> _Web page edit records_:

--- START ---

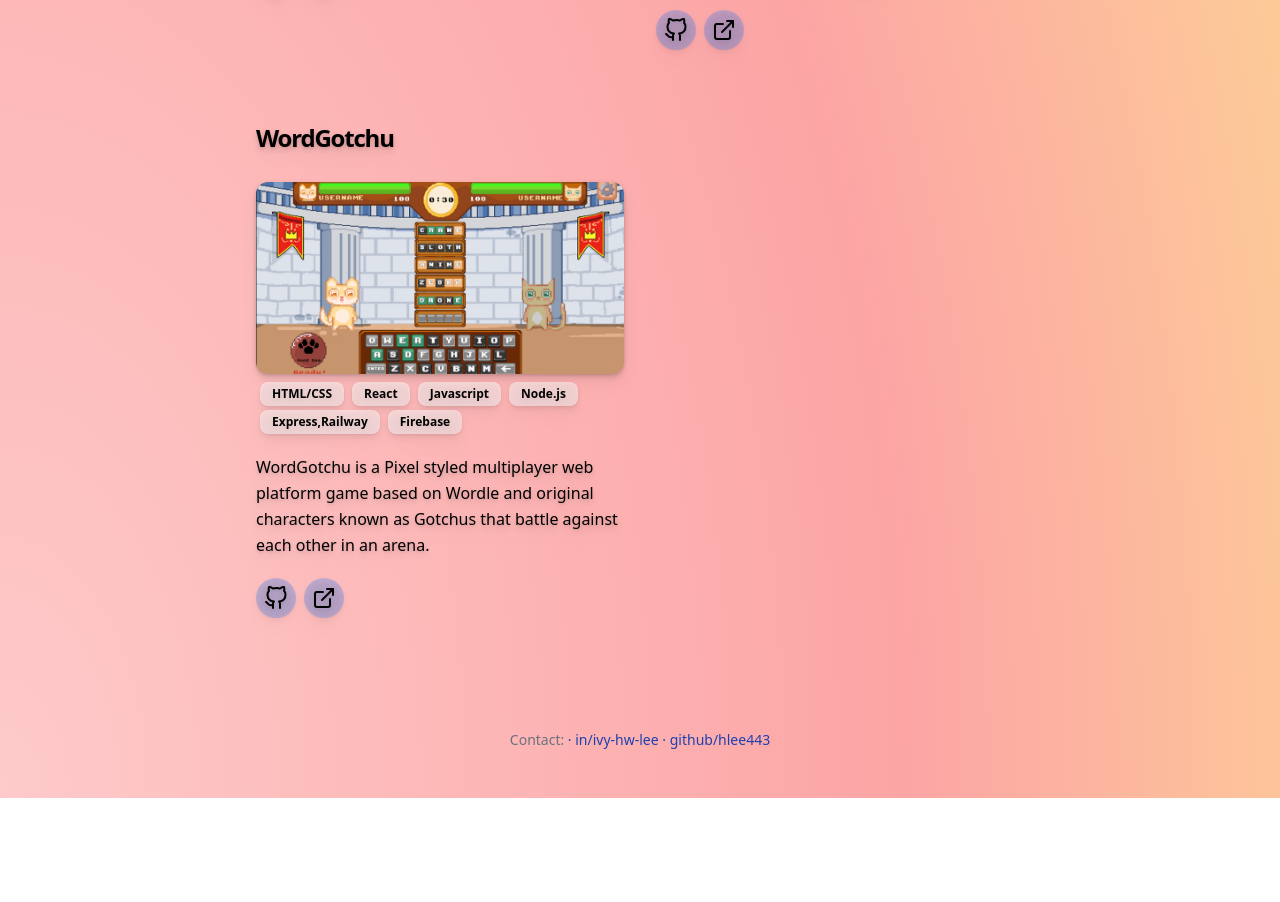
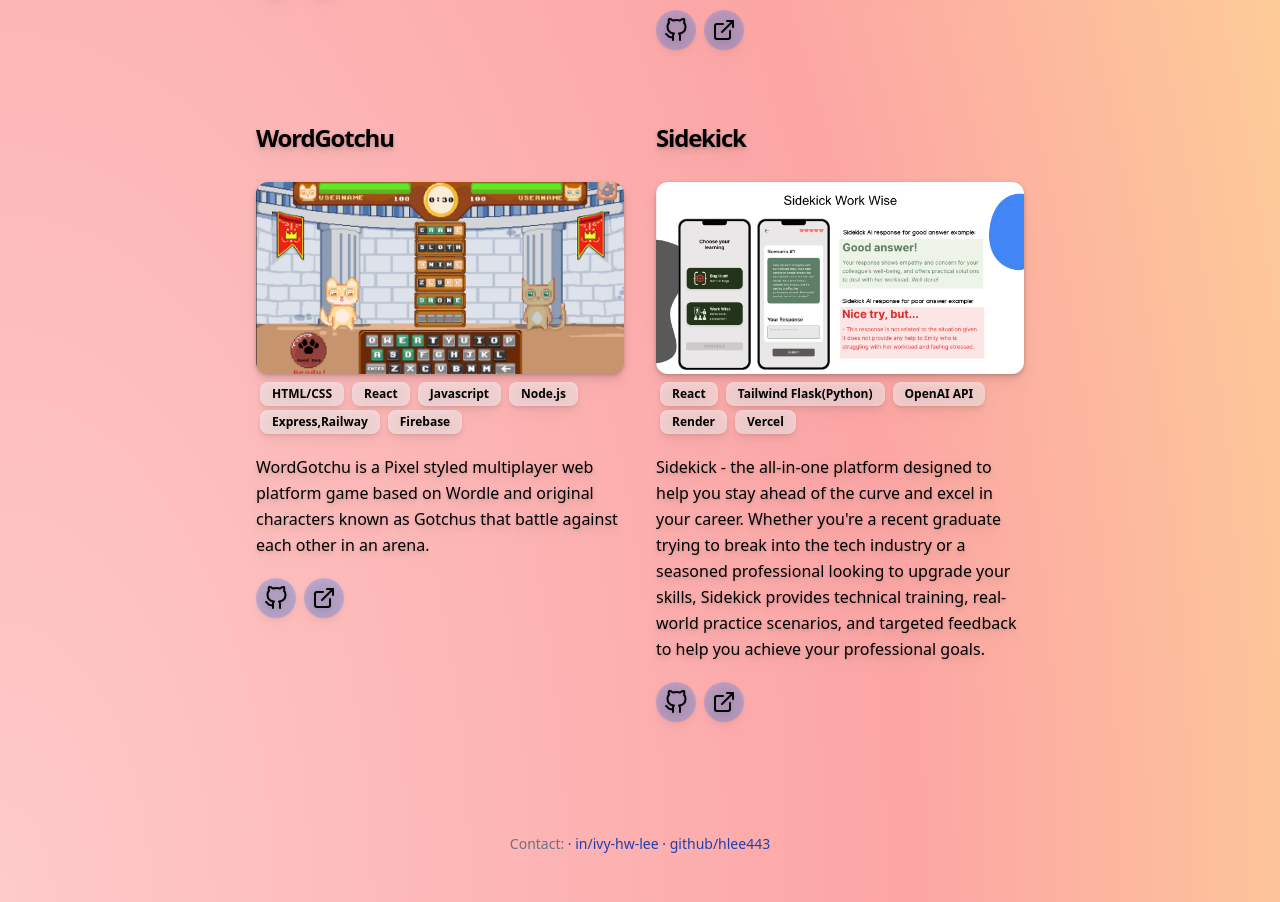
Before and after one commit to hlee443/hlee443.github.io, a React (Vite) app: page / in a window 1280 px wide. Shown: the part 1465-2367 px from the top of the page. Before the commit the page ends 2263 px from the top, so only its background shows below. Built offline with nearby package versions, Linux system fonts and the light colour scheme.

Commit message:
add sidekick project

```diff
--- a/src/components/Projects.jsx
+++ b/src/components/Projects.jsx
@@ -2,6 +2,7 @@ import Project from "./Project";
 import myCibo from "../assets/myCibo.jpg";
 import wordGotchu from "../assets/wordGotchu.png";
 import pathfinder from "../assets/pathfinder.png";
+import sidekick from "../assets/SidekickWorkWise.png";
 
 export default function Projects() {
   return (
@@ -30,6 +31,14 @@ export default function Projects() {
         appTitle="WordGotchu"
         appDescription="WordGotchu is a Pixel styled multiplayer web platform game based on Wordle and original characters known as Gotchus that battle against each other in an arena."
       />
+      <Project
+        img={sidekick}
+        siteLink="https://sidekick-front-end.vercel.app/"
+        githubLink="https://github.com/BinaryBusters/binary_busters_frontend.git"
+        appHeader="React, Tailwind Flask(Python), OpenAI API, Render, Vercel"
+        appTitle="Sidekick"
+        appDescription="Sidekick - the all-in-one platform designed to help you stay ahead of the curve and excel in your career. Whether you're a recent graduate trying to break into the tech industry or a seasoned professional looking to upgrade your skills, Sidekick provides technical training, real-world practice scenarios, and targeted feedback to help you achieve your professional goals."
+      />
     </>
   );
 }
```
Also changed, not shown: src/assets/SidekickWorkWise.png (added). Lines whose indentation alone changed are shown as unchanged.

--- END ---

> _THE TASK_: In the records above, find each line with the word "from" and copy it.

> _RESULT_:
Before and after one commit to hlee443/hlee443.github.io, a React (Vite) app: page / in a window 1280 px wide. Shown: the part 1465-2367 px from the top of the page. Before the commit the page ends 2263 px from the top, so only its background shows below. Built offline with nearby package versions, Linux system fonts and the light colour scheme.
@@ -2,6 +2,7 @@ import Project from "./Project";
 import myCibo from "../assets/myCibo.jpg";
 import wordGotchu from "../assets/wordGotchu.png";
 import pathfinder from "../assets/pathfinder.png";
+import sidekick from "../assets/SidekickWorkWise.png";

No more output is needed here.